High life | 7 March 2019

Gstaad   As everyone knows, the definition of serendipity is searching for a needle in a haystack, and instead finding a farmer’s daughter. Not so fast, as they say. I live among farmers and haystacks up here in the Alps, and I’ve yet to run into a farmer’s daughter who is worth the buckshot in the bottom. I was thinking of such matters all last week while skiing with my son and his two children. How happy I feel now, surrounded by wife and children and grandchildren — something I’ve avoided throughout my life while chasing daughters. Incidentally, the little turd Taki (just turned 13) is now so good a

Why I prefer cows to humans

Gstaad   The cows are coming down, the cows are coming down, and I’m off to the Bagel. My Swiss neighbours have cut, raked and baled the grass that the sweet four-legged ones with bells around their necks will be eating all winter while indoors. They will parade through the town next week, and it will certainly be an improvement after the kind of tourists we’ve been getting of late. Give me four-legged beings any old day — and I really mean that. I’ll give you a brief example. Last week, when I was in the Gstaad local bank, a couple came in and went to the teller next to

High life | 7 February 2019

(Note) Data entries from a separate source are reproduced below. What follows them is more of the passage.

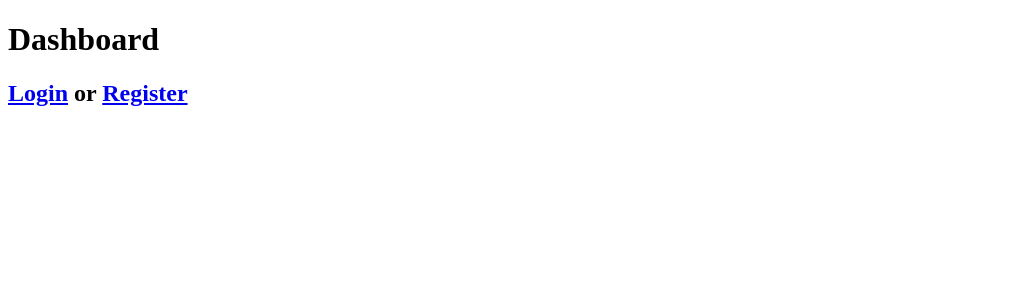
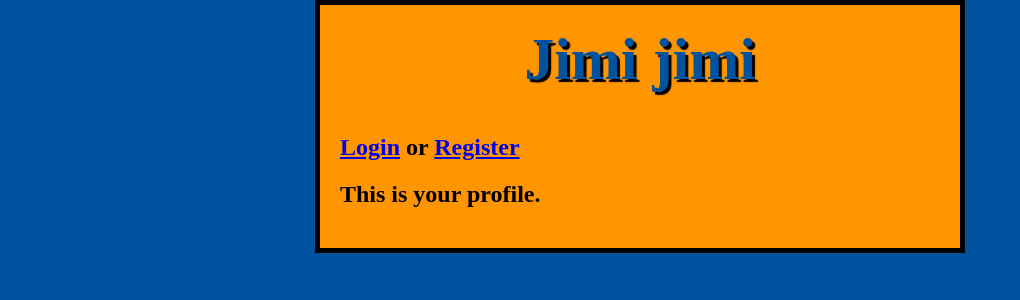
Before and after one commit to Narek12345/Jimi-jimi, a Django app: page /account/ in a window 1280 px wide. Shown: the top 300 px of the page, without its empty margins (0-1020 px from the left). Run offline with Django 4.2, Linux system fonts and the light colour scheme.

Commit message:
Added a profile for users.

```diff
--- /dev/null
+++ b/jimi_jimi/account/static/account/css/base.css
@@ -0,0 +1,28 @@
+html {
+	fotn-size: 10px;
+	font-family: placeholder;
+	background-color: #00539f;
+}
+
+body {
+	width: 600px;
+	margin: 0 auto;
+	background-color: #ff9500;
+	padding: 0 20px 20px 20px;
+	border: 5px solid black;
+}
+
+h1 {
+	font-size: 60px;
+	text-align: center;
+	margin: 0;
+	padding: 20px 0;
+	color: #00539f;
+	text-shadow: 3px 3px 1px black;
+}
+
+p, li {
+	font-size: 16px;
+	line-height: 2;
+	letter-spacing: 1px;
+}
--- a/jimi_jimi/account/templates/account/dashboard.html
+++ /dev/null
@@ -1,13 +0,0 @@
-{% extends 'base.html' %}
-
-{% block title %}Dashboard{% endblock %}
-
-{% block content %}
-	<h1>Dashboard</h1>
-	{% if user.is_authenticated %}
-		<h2>Hello, {{ user.username }}</h2>
-		<p><a href="{% url 'account:logout' %}">logout</a></p>
-	{% else %}
-		<h2><a href="{% url 'account:login' %}">Login</a> or <a href="{% url 'account:register' %}">Register</a></h2>
-	{% endif %}
-{% endblock %}
--- /dev/null
+++ b/jimi_jimi/account/templates/account/profile.html
@@ -0,0 +1,7 @@
+{% extends 'base.html' %}
+
+{% block title %}Profile{% endblock %}
+
+{% block content %}
+	<h2>This is your profile.</h2>
+{% endblock %}
--- a/jimi_jimi/account/templates/base.html
+++ b/jimi_jimi/account/templates/base.html
@@ -1,17 +1,35 @@
+{% load static %}
+
 <!DOCTYPE html>
 <html>
 	<head>
 		<meta charset="utf-8">
 		<meta name="viewport" content="width=device-width, 	initial-scale=1">
 		<title>Jimi Jimi {% block title %}{% endblock %}</title>
+		<link rel="stylesheet" type="text/css" href="{% static 'account/css/base.css' %}">
 	</head>
 	<body>
 		<div id="header">
-			{% if messages %}
-				{% for message in messages %}
-					<h3>{{ message }}</h3>
-				{% endfor %}
-			{% endif %}
+			<h1>Jimi jimi</h1>
+
+			<!-- Registration information. -->
+			<div id="auth">
+				{% if user.is_authenticated %}
+					<h2>Hello, {{ user.username }}</h2>
+					<p><a href="{% url 'account:logout' %}">logout</a></p>
+				{% else %}
+					<h2><a href="{% url 'account:login' %}">Login</a> or <a href="{% url 'account:register' %}">Register</a></h2>
+				{% endif %}
+			</div>
+
+			<!-- Display auxiliary messages on the screen. -->
+			<div id="messages">
+				{% if messages %}
+					{% for message in messages %}
+						<h3>{{ message }}</h3>
+					{% endfor %}
+				{% endif %}
+			</div>
 		</div>
 
 		<div id="content">
--- a/jimi_jimi/account/urls.py
+++ b/jimi_jimi/account/urls.py
@@ -7,5 +7,5 @@ urlpatterns = [
 	path('register/', views.register, name='register'),
 	path('logout/', views.logout, name='logout'),
 	path('', include('django.contrib.auth.urls')),
-	path('', views.dashboard, name='dashboard'),
+	path('', views.profile, name='profile'),
 ]
--- a/jimi_jimi/account/views.py
+++ b/jimi_jimi/account/views.py
@@ -5,8 +5,8 @@ from django.contrib.auth import login, logout as auth_logout
 from .forms import UserRegistrationForm
 
 
-def dashboard(request):
-	return render(request, 'account/dashboard.html')
+def profile(request):
+	return render(request, 'account/profile.html')
 
 
 def register(request):
@@ -18,7 +18,7 @@ def register(request):
 			new_user.save()
 			messages.success(request, 'Registration completed successfully')
 			login(request, new_user)
-			return redirect('account:dashboard')
+			return redirect('account:profile')
 	else:
 		form = UserRegistrationForm()
 	return render(request, 'account/register.html', {'form': form})
@@ -27,4 +27,4 @@ def register(request):
 def logout(request):
 	messages.success(request, 'You have successfully logged out')
 	auth_logout(request)
-	return render(request, 'account/dashboard.html')
+	return render(request, 'account/profile.html')
--- a/jimi_jimi/jimi_jimi/settings.py
+++ b/jimi_jimi/jimi_jimi/settings.py
@@ -135,6 +135,6 @@ DEFAULT_AUTO_FIELD = 'django.db.models.BigAutoField'
 
 
 # User redirection options.
-LOGIN_REDIRECT_URL = 'account:dashboard'
+LOGIN_REDIRECT_URL = 'account:profile'
 LOGIN_URL = 'account:login'
 LOGOUT_URL = 'account:logout'
```
Also changed, not shown: jimi_jimi/video/static/video/css/add_video.css (added).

Gstaad   Here in Gstaad there is no worker alienation. Nor are the rich especially worried. The talk is about snow conditions, upcoming parties, the price of real estate, Brexit and, of course, socialism, a disease that strikes those far away from this Alpine resort, but has yet to infect any of the locals. I had a long chat with a friend of mine, born and bred up here, who makes his living teaching people how to ski and fixing their television sets after hours. ‘Don’t you ever mind when you see first hand how plush the new chalets are, especially of those like myself who made it the old-fashioned

High Life | 3 January 2019

Gstaad My annual end-of-year party in the Bagel was a bust. Too many people brought their friends and I ended up asking men and women to please leave both my bedroom and, especially, my bathroom. I had some very pretty young things drop in. Some even overstayed and — surprise, surprise — there were some items missing after the clean-up the next day. But that was then. I’m now in Gstaad for the duration. The good news for the nouveaux is that it rained like hell for three days, washing away all the snow. Skiing and new moolah don’t mix. Main Street now sounds a bit like Beirut — or